A poll of prospective homebuyers found 42 percent believe home prices typically appreciate by 7 percent a year. The survey, which assessed prospective buyers’ knowledge of the home purchase process, shows continued optimism despite recent volatility in the housing market. Additionally, nearly half of the survey’s respondents said a buyer owns a home once the purchase contract is signed, though the signing only begins the closing phase of the process. And 56 percent said the purpose of an appraisal was to determine if the home is in good condition, when that is the reason for an inspection. But, despite some mistaken beliefs, the majority of prospective buyers were able to correctly answer basic questions about purchasing a home 65 percent of the time. More here.
According to The National Association of Realtors, pending home sales, which reflect signed contracts and not closings, fell 4.6 percent in September, though they remain higher than a year ago. Compared to September 2010, pending sales are up 6.4 percent. Lawrence Yun, NAR’s chief economist, said there continues to be weakness in consumer confidence, despite the fact that the private sector added nearly 2 million net new jobs in the past year. Regionally, the Midwest showed the most year-over-year improvement, rising 12.3 percent, though all regions are up from the September 2010. More here.
According to The Mortgage Bankers Association’s Weekly Applications Survey, the average contract interest rate for 30-year fixed-rate mortgages with conforming loan balances was unchanged last week at 4.33 percent. The average 30-year rate on jumbo loans increased slightly to 4.68 percent from 4.64 percent the previous week. The Market Composite Index, which measures total mortgage loan application volume, was up 4.9 percent from the week before, as both the Refinance and Purchase indexes saw gains. Refinance demand rose 4.4 percent from the previous week, while purchase application demand was up 6.4 percent. More here and here.
The S&P/Case-Shiller Home Price Indices shows home values up 0.2 percent in August for both the 10- and 20-city composites. Home values increased in ten of the 20 cities covered by the indices. It was the fifth consecutive month that at least half of the surveyed cities saw monthly gains. David Blitzer, chairman of S&P’s index committee, said, in addition to the monthly increase, 16 of 20 cities and both composites saw their annual rates of change improve in August, offering a glimmer of hope that the market may be stabilizing.
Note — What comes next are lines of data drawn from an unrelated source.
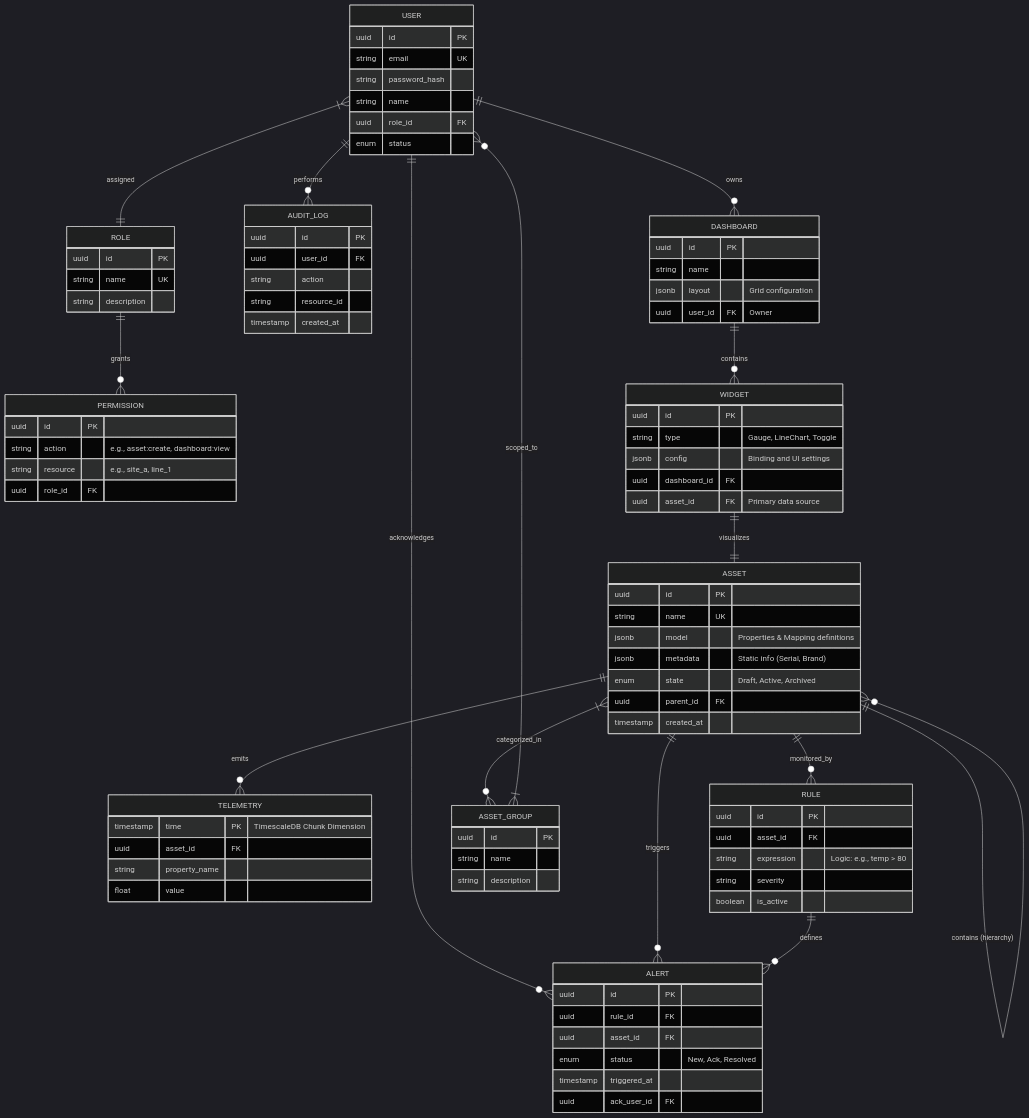
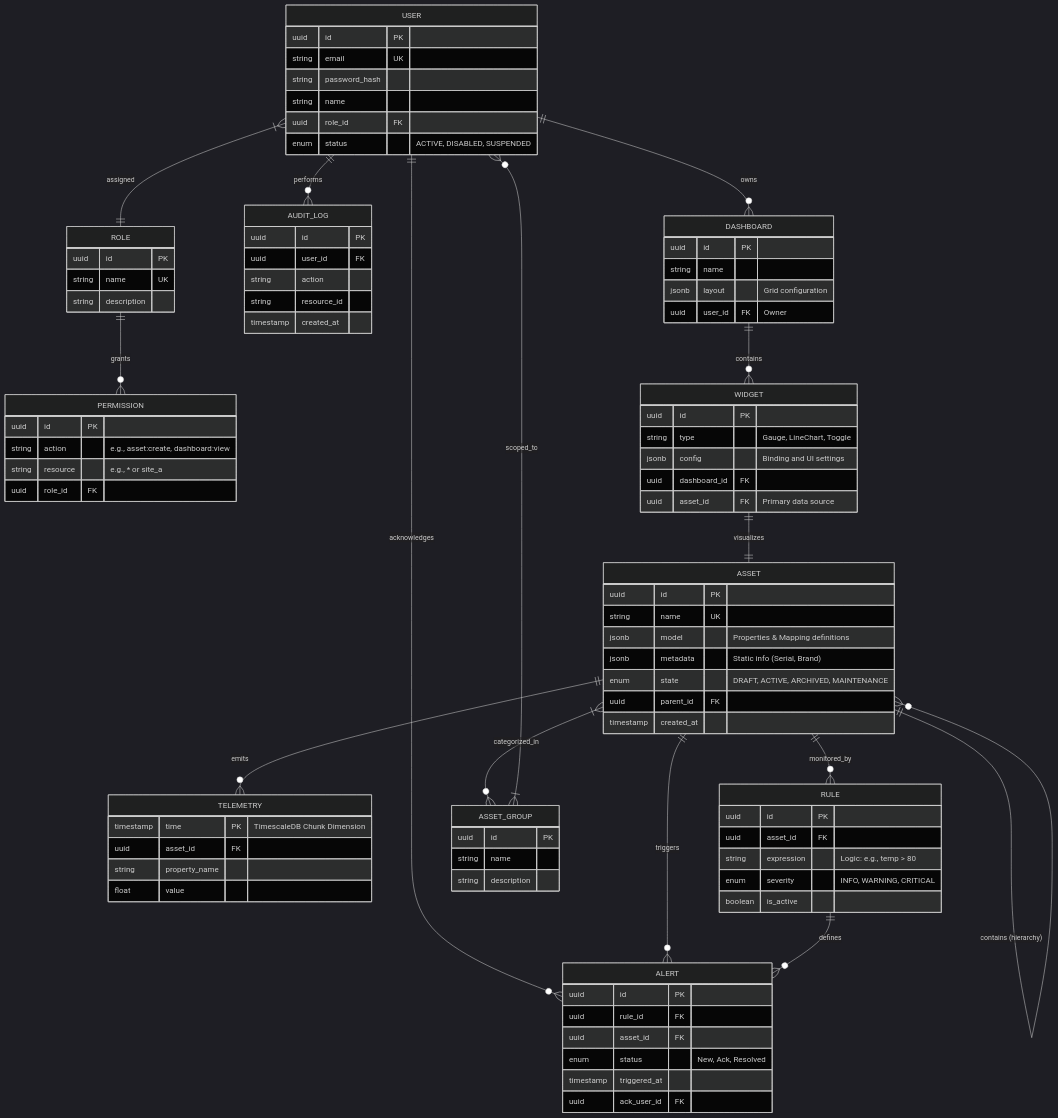
The diagram in docs/analysis/07_er_diagram.md (Novav20/TheMeridianGrid), drawn with Mermaid (dark theme) before and after one commit. The commit also changed 7 other files, not shown here.

First line of the commit message:
feat(db): implement Prisma 7 schema and centralized config

```diff
--- a/docs/analysis/07_er_diagram.md
+++ b/docs/analysis/07_er_diagram.md
@@ -30,7 +30,7 @@
         string password_hash
         string name
         uuid role_id FK
-        enum status
+        enum status "ACTIVE, DISABLED, SUSPENDED"
     }
 
     ROLE {
@@ -42,7 +42,7 @@
     PERMISSION {
         uuid id PK
         string action "e.g., asset:create, dashboard:view"
-        string resource "e.g., site_a, line_1"
+        string resource "e.g., * or site_a"
         uuid role_id FK
     }
 
@@ -51,7 +51,7 @@
         string name UK
         jsonb model "Properties & Mapping definitions"
         jsonb metadata "Static info (Serial, Brand)"
-        enum state "Draft, Active, Archived"
+        enum state "DRAFT, ACTIVE, ARCHIVED, MAINTENANCE"
         uuid parent_id FK
         timestamp created_at
     }
@@ -73,7 +73,7 @@
         uuid id PK
         uuid asset_id FK
         string expression "Logic: e.g., temp > 80"
-        string severity
+        enum severity "INFO, WARNING, CRITICAL"
         boolean is_active
     }
 
```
Regionally, home prices in the Midwest have shown sharp monthly increases since May, despite being among the hardest hit markets during the housing crisis. More here and here.